> _Task prompt_
The required answer is each line in the entries below where "SingleExpenseId" occurs.
*** Begin section ***
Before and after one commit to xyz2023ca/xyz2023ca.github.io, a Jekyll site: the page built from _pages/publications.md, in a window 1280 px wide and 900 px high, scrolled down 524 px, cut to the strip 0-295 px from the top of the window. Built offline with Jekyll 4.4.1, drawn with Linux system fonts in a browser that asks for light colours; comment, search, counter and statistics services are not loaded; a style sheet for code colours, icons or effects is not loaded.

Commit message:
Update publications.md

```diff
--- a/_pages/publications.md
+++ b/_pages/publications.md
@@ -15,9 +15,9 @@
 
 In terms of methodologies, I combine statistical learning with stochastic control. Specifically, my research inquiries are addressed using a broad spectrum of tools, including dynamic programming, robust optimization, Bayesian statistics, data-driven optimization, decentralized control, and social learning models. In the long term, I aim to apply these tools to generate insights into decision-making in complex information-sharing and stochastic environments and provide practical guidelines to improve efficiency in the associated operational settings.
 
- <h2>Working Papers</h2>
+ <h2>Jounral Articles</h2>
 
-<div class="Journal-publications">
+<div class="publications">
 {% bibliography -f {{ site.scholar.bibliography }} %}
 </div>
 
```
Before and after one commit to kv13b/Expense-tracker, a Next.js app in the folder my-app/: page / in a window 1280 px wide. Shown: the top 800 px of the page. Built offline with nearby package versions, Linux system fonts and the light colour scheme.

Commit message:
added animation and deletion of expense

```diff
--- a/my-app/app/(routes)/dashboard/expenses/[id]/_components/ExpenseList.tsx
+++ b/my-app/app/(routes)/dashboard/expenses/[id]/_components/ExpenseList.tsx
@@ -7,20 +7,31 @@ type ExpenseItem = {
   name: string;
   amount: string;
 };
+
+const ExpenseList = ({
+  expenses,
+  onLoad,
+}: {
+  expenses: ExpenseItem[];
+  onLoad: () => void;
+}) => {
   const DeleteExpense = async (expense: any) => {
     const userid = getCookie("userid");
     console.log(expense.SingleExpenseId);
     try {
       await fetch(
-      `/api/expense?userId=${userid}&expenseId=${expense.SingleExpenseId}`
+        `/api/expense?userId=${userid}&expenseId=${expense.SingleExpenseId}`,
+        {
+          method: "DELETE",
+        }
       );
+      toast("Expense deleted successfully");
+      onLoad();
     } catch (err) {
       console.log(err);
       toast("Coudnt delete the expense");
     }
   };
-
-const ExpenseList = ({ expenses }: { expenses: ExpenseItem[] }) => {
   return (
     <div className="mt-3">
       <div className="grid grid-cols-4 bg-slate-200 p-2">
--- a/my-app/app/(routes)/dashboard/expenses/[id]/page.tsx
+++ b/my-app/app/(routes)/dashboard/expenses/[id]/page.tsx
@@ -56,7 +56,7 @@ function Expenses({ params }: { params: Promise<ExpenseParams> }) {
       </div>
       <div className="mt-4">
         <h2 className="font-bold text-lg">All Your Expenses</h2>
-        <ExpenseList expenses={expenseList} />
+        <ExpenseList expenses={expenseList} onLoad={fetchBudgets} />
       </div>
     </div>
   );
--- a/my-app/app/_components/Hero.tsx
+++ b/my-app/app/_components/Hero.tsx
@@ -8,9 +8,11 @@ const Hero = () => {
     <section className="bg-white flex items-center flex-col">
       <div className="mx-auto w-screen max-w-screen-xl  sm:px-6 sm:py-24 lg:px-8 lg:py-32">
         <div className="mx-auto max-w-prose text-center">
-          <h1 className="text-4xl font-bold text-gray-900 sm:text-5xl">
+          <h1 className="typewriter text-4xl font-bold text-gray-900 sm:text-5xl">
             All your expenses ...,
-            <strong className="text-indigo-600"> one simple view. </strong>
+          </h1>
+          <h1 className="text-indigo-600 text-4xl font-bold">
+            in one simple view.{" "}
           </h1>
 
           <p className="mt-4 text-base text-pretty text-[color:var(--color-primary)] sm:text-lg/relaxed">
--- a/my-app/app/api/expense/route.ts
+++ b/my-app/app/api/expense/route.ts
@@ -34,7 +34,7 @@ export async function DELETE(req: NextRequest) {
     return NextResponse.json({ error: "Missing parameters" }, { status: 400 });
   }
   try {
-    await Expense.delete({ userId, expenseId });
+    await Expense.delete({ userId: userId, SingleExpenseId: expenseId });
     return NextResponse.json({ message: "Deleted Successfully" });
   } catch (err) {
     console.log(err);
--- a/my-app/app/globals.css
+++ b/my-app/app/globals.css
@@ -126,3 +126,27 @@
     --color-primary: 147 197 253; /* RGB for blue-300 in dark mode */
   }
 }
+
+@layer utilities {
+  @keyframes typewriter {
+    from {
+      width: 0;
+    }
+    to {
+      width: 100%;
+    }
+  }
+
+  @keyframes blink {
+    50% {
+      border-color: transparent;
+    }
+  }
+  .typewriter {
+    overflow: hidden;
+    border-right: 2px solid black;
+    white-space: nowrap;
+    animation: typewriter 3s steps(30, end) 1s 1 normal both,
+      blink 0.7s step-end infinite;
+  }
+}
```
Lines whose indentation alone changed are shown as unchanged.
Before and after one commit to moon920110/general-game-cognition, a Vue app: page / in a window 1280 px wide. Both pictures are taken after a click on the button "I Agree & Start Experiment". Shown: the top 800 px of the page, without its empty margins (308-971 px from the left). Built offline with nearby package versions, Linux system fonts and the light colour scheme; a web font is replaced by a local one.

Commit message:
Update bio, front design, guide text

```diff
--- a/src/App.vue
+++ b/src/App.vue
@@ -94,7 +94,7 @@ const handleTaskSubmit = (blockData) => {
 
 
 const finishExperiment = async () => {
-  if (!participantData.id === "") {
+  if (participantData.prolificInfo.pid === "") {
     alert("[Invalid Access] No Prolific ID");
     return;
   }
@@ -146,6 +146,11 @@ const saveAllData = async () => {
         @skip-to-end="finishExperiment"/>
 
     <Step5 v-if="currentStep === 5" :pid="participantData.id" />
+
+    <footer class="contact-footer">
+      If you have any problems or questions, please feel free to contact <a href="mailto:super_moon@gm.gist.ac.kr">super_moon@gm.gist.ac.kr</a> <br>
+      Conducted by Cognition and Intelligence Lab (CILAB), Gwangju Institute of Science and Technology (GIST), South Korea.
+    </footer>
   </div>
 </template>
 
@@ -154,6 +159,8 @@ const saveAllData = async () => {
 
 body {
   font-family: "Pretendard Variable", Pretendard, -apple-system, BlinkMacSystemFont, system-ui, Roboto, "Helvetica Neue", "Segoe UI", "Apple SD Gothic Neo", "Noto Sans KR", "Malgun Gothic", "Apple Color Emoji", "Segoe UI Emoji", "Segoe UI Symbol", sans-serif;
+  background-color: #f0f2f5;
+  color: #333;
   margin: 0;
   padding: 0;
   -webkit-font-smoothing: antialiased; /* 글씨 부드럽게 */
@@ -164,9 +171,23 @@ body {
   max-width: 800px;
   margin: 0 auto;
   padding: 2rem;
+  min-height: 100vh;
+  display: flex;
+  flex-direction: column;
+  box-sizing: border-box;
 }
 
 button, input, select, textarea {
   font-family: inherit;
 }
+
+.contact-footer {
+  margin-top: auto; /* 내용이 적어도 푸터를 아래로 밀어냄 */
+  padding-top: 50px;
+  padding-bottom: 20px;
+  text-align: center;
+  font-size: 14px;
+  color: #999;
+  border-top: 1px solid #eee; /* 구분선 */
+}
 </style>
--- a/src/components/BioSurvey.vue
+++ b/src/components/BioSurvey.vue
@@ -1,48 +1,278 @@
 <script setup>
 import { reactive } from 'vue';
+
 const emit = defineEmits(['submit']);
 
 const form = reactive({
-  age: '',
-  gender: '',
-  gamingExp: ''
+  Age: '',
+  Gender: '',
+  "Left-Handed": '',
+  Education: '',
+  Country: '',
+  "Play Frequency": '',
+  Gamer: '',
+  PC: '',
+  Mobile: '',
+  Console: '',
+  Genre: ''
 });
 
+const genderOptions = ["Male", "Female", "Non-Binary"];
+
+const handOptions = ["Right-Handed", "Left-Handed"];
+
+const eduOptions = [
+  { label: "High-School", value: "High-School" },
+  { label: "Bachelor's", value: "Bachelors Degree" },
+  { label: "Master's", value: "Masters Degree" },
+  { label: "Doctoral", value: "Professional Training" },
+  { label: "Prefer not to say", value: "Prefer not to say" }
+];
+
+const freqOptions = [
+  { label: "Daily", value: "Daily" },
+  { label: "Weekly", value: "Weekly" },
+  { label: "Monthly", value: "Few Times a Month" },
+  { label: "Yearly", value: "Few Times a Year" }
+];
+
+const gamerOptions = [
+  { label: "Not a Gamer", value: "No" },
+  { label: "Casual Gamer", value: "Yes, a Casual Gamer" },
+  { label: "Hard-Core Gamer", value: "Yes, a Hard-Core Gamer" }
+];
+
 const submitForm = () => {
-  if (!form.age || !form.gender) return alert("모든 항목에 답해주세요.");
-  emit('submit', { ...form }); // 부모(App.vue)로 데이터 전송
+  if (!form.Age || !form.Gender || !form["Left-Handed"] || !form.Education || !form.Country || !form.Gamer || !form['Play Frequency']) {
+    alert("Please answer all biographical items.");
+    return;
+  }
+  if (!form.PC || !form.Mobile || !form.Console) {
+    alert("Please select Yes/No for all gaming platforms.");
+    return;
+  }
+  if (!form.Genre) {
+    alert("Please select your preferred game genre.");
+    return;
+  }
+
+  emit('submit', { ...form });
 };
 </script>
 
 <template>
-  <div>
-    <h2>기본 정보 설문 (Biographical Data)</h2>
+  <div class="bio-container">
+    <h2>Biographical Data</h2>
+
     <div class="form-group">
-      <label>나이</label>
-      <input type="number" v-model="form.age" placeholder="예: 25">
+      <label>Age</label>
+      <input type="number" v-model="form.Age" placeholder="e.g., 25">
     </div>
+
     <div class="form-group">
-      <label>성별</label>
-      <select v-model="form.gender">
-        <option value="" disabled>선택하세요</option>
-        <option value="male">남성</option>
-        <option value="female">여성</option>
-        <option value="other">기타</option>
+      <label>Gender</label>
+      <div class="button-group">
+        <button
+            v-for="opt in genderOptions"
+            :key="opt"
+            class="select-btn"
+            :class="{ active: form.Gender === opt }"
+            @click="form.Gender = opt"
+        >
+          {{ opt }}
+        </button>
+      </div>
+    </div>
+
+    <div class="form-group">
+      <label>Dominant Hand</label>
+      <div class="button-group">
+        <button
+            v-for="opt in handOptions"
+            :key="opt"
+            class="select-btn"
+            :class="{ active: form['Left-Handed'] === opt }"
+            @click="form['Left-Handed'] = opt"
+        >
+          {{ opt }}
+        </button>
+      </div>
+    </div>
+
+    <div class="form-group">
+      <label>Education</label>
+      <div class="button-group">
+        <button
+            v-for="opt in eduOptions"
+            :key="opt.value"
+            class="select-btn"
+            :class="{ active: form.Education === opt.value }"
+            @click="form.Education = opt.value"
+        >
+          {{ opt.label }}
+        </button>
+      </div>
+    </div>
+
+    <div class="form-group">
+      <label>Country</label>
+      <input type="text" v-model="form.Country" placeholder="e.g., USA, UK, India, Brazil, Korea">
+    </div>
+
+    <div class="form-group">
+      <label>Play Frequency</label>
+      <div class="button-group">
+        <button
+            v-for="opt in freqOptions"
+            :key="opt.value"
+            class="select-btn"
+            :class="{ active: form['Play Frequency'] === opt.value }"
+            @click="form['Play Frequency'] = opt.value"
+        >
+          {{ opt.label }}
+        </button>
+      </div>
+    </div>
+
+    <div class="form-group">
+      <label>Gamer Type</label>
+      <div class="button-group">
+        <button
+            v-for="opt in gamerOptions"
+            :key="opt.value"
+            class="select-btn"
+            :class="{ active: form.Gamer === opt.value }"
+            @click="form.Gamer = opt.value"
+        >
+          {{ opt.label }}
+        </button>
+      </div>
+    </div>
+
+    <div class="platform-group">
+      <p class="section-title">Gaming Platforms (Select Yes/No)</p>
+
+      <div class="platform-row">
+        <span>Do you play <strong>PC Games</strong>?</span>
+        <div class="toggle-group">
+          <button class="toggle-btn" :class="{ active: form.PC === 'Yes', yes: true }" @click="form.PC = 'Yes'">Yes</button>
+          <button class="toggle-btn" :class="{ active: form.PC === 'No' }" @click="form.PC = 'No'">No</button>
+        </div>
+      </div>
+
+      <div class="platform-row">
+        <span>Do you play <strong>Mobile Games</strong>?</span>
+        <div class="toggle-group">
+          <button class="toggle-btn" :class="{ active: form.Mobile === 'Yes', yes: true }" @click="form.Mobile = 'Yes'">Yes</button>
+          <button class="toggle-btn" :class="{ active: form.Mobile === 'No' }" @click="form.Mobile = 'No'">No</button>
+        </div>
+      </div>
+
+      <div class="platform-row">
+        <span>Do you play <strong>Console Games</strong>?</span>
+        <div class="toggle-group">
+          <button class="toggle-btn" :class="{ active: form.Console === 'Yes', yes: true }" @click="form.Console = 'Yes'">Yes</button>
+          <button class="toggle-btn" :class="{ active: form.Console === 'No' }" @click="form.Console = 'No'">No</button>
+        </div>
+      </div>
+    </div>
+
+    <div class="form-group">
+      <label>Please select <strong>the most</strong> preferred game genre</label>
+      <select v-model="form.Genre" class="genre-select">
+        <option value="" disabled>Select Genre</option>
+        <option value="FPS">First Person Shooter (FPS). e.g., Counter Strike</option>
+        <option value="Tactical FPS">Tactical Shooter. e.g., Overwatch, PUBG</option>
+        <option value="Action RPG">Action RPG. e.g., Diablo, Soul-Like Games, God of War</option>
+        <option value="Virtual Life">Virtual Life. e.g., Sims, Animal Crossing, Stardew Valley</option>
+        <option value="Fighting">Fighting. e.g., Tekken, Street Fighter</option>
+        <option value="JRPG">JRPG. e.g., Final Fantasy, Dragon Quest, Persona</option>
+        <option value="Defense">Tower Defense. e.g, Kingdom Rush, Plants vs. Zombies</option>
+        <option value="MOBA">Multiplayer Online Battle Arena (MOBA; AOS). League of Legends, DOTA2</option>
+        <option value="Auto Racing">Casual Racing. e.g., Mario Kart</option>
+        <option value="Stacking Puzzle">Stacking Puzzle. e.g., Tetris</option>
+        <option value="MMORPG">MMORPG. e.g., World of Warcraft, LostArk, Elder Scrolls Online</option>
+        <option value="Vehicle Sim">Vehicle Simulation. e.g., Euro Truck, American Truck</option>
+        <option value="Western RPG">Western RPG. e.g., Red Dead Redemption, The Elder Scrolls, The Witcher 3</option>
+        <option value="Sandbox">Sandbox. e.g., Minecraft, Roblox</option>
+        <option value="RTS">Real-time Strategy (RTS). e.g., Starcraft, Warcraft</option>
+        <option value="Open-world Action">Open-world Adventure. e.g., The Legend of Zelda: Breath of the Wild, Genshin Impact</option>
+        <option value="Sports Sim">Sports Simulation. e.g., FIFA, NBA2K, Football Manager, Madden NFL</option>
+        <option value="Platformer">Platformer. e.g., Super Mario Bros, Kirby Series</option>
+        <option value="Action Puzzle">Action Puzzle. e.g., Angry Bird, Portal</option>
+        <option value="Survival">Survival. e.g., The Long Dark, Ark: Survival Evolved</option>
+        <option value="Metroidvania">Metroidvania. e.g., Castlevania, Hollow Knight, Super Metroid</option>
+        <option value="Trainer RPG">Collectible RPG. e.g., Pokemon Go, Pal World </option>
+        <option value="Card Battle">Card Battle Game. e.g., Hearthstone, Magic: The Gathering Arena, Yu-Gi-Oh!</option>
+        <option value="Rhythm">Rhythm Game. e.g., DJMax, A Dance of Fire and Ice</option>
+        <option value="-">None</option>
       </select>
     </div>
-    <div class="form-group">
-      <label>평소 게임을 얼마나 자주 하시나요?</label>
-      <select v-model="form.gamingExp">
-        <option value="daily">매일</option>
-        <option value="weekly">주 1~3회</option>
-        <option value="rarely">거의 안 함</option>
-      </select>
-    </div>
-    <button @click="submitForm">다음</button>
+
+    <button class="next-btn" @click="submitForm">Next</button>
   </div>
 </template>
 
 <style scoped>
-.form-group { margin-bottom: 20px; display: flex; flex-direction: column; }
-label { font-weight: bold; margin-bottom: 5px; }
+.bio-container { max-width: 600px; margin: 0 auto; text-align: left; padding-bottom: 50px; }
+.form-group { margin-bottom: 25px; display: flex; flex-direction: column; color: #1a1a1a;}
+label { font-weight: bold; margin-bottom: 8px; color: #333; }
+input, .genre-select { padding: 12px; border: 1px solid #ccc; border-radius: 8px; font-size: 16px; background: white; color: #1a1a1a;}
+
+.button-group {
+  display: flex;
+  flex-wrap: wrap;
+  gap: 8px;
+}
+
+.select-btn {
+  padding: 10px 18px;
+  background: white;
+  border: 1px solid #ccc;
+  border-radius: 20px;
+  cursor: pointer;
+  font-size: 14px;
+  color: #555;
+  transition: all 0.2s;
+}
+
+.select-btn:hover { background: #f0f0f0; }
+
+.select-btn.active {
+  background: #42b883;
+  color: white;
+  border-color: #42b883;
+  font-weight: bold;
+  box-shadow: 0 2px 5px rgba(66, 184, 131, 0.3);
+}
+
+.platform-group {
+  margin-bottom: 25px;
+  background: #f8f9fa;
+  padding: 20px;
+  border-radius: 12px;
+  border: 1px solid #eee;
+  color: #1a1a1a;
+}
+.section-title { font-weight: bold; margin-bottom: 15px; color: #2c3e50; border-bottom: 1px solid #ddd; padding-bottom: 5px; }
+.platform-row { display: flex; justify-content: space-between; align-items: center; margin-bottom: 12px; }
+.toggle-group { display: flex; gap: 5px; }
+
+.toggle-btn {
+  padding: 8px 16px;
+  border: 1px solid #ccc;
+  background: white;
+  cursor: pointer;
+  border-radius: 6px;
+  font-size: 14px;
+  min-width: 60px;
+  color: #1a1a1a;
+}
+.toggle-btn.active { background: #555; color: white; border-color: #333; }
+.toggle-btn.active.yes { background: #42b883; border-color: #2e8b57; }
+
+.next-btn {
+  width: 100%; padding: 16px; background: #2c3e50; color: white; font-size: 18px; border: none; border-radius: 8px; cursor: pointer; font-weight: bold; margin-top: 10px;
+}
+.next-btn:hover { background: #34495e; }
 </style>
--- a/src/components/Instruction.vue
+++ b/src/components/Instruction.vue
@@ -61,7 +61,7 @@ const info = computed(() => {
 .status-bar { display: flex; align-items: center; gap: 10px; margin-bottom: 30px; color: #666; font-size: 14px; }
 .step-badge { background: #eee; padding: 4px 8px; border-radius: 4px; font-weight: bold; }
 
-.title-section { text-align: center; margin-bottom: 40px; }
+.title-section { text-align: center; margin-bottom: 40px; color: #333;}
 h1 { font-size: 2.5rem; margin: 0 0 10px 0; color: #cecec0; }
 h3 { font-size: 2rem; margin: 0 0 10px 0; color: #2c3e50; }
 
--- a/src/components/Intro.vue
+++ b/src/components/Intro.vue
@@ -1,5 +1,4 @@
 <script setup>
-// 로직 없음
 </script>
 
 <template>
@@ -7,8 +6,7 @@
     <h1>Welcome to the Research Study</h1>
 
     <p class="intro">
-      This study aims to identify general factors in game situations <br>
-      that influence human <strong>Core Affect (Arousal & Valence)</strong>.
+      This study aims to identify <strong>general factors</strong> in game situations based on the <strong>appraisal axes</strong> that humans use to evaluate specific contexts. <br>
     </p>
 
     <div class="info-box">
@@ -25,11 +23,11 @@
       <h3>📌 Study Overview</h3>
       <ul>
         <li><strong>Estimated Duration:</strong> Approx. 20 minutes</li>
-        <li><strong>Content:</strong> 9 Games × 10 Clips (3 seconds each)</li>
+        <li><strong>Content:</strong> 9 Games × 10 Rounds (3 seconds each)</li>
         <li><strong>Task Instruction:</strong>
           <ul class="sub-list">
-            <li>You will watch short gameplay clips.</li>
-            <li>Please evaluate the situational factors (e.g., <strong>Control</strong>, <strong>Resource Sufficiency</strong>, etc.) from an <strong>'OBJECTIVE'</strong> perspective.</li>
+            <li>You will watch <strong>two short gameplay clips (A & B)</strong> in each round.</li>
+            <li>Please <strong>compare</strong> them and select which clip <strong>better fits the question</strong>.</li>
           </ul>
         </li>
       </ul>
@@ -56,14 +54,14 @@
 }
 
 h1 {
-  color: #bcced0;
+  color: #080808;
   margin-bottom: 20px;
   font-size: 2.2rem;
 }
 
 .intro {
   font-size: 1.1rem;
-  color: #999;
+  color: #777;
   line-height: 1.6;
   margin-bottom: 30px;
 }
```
*** End section ***
> _Written answer_
     console.log(expense.SingleExpenseId);
-      `/api/expense?userId=${userid}&expenseId=${expense.SingleExpenseId}`
+        `/api/expense?userId=${userid}&expenseId=${expense.SingleExpenseId}`,
+    await Expense.delete({ userId: userId, SingleExpenseId: expenseId });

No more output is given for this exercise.